Mariya had a meltdown in front of her friends and fiance three months before her wedding. The professional planner who helped with the July 2015 wedding had never seen a bride-to-be so prepared, including with color-coded charts that broke down every detail of what she wanted. There also were some bumps in her new marriage. Her parents said they reasoned these were normal during such a big transition in her life.
The intent of the first walk was not to make money, the Camizzis said. The same holds true this year. Donations last year were channeled to Crisis Services for staff training, Horizon Health Services for its Elm Street resource center, the South Buffalo Franciscan Center, and two soup kitchens in neighborhood churches that count those with addictions and mental illnesses among those they serve.
Susan Camizzi is a dental assisting educator at the University at Buffalo; her husband, a live entertainment advertising account representative with The Buffalo News. They continue to have good days and bad days in the aftermath of their family tragedy.
Susan Camizzi has this counsel as those in a similar place mourn the loss of a loved one:
“Try to remember them in a positive way,” she said. “On a bad day, I ask, ‘Why did she do this?’ On a good day, we’re thankful we had this much time with her. We’re better people because of her.”
The decision to continue the Walk of Hope reflects the good days – which is why family members will return to Caz Park soon, wearing T-shirts that picture Mariya’s favorite flower, a sunflower, as well as a ladybug, because one landed on her coffin during her funeral.
“The walk is a remembrance to her,” her mother said. “She would have been involved if this had happened to one of her friends or family members.”
WARNING SIGNS OF SUICIDE
– Talking about wanting to die
– Looking for a way to kill oneself
– Talking about feeling hopeless or having no purpose
– Talking about feeling trapped or in unbearable pain
– Talking about being a burden to others
– Increasing the use of alcohol or drugs
– Acting anxiously, agitated or recklessly
– Sleeping too little or too much
– Withdrawing or feeling isolated

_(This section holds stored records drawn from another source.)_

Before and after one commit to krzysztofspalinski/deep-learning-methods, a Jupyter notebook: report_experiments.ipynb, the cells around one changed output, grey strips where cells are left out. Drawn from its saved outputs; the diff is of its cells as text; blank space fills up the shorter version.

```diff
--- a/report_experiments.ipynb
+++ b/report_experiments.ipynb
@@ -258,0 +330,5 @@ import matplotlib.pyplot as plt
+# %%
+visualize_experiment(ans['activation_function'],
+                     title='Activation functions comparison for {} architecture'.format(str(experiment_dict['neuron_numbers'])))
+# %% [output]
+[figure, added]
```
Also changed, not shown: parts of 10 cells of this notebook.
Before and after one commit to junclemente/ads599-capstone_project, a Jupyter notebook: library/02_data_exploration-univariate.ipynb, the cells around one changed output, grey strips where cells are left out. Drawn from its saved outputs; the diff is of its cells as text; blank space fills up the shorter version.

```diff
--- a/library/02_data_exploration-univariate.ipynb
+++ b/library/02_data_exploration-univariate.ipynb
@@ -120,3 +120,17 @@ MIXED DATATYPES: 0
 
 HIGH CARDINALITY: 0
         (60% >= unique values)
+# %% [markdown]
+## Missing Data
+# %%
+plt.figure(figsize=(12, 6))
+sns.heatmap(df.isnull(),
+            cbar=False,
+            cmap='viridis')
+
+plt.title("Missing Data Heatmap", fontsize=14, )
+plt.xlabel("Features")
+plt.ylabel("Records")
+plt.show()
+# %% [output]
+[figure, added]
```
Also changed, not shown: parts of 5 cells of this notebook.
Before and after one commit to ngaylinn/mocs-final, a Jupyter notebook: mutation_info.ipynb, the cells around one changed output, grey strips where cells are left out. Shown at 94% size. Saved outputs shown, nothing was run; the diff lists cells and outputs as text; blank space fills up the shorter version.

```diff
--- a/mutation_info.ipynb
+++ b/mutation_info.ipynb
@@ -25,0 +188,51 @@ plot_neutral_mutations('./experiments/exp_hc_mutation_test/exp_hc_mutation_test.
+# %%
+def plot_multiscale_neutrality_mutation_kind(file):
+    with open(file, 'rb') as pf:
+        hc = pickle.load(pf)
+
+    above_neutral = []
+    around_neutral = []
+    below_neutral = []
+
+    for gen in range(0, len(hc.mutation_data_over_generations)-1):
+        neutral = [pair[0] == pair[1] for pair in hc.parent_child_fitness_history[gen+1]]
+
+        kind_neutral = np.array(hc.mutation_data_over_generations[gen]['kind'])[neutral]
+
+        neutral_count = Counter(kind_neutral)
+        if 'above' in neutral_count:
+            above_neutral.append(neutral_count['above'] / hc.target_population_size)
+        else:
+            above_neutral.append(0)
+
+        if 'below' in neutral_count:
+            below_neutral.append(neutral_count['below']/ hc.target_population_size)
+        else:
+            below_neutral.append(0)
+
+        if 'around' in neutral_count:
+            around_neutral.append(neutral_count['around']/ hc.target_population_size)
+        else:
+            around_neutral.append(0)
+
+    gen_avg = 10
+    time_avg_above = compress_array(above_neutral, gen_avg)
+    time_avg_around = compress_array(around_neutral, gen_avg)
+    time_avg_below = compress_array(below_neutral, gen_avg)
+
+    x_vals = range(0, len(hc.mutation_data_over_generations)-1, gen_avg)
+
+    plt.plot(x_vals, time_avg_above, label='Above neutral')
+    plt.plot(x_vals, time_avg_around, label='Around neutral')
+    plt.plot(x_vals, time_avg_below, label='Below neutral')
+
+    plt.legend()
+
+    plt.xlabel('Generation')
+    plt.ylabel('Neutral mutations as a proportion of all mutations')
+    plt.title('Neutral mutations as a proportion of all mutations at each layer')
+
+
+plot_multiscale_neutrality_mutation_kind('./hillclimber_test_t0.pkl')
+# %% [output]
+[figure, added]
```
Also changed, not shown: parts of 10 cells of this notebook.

– Showing rage or talking about seeking revenge
– Displaying extreme mood swings
The more of these signs a person shows, the greater the risk. Warning signs are associated with suicide but may not be what causes a suicide.
If someone you know exhibits warning signs of suicide:
– Do not leave the person alone
– Remove any firearms, alcohol, drugs or sharp objects that could be used in a suicide attempt
– Take the person to an emergency room or seek help from a medical or mental health professional
Depression, other mental illness and addiction is treatable
For help, call the 24-hour Crisis Services hotline at 834-3131, its 24-hour addiction hotline at 831-7007, or the U.S. National Suicide Prevention Lifeline at 800-273-8255.
Twitter: @BNrefresh, @ScottBScanlon